“I’ve learned that people will forget what you said, people will forget what you did, but people will never forget how you made them feel.” –Maya Angelou
A photo with this quote is one of the first things UCFPD’s new deputy chief hung in her office last week. Yes, her office.
Robin Griffin-Kitzerow joined UCF Police as deputy chief in March as the highest-ranking woman in the agency’s history.
“Over the course of my career, I have witnessed the positive strides women have made to open doors of opportunity in various roles, to include leadership,” says Griffin-Kitzerow. “I am grateful to those who have sacrificed before me and intend to work tirelessly to pave the way for those who come up behind me. My every desire is to make a positive difference in the lives of others while serving here at UCFPD.”
Prior to UCF, she spent nearly three years as deputy chief at Florida Atlantic University Police Department and previously worked with Palm Beach County Schools Police Department.
Griffin-Kitzerow is particularly passionate about school safety and threat management. She helped build and implement a comprehensive behavioral and threat management program in K-12 schools after the attack at Marjory Stoneman Douglas High School in 2018.
As she settles into her role at UCF, Griffin-Kitzerow says she plans to build upon what Chief Carl Metzger ’03MS has already started.
“Under Chief Metzger’s leadership, UCFPD has robust processes, training, policy and systems in place to ensure that the agency moves ahead seamlessly,” says Griffin-Kitzerow. “The agency really does run like a finely oiled machine.”
Her goals at UCF include enhancing employee recruitment, development and retention efforts; continued improvement to the threat management program; and legacy leadership planning.
One look at the wall of degrees in her office will tell you that education is important to her, and her pursuit of knowledge is ongoing.
Griffin-Kitzerow is currently working on her dissertation for her Ph.D. in forensic psychology, which she hopes to complete within the next few years. She’s completed two master’s degrees, one in psychology and another in public administration. She earned bachelor’s and associate’s degrees in business administration and criminal justice, respectively.
She hopes to add a UCF degree to her wall, too, to cement her connection to Knight Nation — after the Ph.D., of course.
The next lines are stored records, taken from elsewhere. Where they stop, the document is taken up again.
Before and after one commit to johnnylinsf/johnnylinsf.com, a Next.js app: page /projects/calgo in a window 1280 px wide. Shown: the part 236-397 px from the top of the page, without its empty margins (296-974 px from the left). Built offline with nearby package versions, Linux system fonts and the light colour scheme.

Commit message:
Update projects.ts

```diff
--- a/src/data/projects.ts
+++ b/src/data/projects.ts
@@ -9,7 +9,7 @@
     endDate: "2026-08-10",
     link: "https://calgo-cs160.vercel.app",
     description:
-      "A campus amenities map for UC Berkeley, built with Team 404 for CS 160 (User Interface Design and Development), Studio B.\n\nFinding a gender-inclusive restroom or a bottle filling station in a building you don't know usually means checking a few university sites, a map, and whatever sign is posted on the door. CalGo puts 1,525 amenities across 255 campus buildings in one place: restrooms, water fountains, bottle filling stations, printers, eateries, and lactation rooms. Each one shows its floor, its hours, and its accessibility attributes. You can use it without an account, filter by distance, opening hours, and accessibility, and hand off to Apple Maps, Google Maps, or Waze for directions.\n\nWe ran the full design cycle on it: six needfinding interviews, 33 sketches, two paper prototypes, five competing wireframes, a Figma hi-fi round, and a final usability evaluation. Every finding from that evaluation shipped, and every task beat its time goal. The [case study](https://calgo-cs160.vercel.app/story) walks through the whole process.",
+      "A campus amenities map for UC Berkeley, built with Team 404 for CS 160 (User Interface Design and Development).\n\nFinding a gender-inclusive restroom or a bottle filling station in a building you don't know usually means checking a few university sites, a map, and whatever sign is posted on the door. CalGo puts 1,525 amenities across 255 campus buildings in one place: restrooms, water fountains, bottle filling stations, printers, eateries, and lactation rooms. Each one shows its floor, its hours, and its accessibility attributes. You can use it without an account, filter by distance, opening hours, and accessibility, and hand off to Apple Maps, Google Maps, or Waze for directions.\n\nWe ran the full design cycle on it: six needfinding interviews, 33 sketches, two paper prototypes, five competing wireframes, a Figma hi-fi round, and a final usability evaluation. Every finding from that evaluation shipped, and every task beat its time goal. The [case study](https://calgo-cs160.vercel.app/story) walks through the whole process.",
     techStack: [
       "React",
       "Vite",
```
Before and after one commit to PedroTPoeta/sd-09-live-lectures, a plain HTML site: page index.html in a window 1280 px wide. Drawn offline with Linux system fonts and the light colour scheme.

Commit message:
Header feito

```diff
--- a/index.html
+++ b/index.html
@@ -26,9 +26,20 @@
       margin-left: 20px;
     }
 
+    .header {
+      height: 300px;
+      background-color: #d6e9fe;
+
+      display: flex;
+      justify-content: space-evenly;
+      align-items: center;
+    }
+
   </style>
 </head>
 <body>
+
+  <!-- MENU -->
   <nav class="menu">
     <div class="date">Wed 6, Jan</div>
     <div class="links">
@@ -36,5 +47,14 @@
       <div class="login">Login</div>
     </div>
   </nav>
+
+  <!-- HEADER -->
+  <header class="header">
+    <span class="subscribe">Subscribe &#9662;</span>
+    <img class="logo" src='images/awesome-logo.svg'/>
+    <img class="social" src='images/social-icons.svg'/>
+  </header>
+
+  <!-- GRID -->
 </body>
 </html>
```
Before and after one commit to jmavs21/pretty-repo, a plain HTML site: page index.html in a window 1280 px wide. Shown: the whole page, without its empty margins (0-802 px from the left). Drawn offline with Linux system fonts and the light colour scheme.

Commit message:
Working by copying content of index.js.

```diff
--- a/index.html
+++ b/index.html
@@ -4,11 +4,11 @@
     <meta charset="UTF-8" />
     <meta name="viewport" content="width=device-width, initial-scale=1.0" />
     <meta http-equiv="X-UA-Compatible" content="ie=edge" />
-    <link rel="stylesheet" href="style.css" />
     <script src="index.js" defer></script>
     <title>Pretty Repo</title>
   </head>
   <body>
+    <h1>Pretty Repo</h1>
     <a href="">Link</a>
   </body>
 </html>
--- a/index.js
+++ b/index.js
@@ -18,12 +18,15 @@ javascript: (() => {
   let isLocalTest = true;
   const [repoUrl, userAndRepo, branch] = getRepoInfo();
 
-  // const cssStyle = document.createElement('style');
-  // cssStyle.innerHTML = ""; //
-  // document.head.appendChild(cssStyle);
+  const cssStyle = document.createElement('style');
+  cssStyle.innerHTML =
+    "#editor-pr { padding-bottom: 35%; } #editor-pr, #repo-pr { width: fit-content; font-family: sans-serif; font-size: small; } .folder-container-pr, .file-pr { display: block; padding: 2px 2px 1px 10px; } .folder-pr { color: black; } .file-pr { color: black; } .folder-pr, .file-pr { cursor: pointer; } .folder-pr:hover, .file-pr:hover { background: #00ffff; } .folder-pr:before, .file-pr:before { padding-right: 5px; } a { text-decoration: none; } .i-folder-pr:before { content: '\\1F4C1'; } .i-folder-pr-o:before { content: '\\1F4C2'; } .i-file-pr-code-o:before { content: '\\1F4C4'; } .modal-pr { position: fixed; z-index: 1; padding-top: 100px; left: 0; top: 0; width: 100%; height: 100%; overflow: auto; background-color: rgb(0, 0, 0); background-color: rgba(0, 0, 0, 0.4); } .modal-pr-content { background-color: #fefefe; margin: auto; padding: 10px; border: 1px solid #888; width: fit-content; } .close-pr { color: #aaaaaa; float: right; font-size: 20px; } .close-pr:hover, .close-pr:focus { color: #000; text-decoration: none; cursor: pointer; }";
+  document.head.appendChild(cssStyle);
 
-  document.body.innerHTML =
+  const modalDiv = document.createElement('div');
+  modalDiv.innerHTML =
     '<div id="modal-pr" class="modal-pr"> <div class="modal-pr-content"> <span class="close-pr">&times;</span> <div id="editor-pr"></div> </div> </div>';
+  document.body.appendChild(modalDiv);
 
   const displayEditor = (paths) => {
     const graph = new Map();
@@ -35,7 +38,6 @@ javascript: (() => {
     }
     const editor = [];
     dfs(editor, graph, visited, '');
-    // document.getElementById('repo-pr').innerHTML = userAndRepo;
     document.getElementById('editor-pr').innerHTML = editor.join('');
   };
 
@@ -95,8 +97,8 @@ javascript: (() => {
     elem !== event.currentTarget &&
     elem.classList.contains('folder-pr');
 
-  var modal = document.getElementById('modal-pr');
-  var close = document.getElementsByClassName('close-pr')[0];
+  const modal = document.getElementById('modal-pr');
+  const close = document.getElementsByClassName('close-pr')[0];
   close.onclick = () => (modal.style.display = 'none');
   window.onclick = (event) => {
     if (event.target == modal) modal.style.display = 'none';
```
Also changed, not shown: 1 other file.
“UCF is an entire culture of amazing individuals who truly care about education, equity, professionalism, compassionate accountability and leaving the planet a little bit better than we all found it,” she says. “I am so proud of our university, our police department, our chief, our staff and our students. And I am so very proud to be a new member of the Knight family.”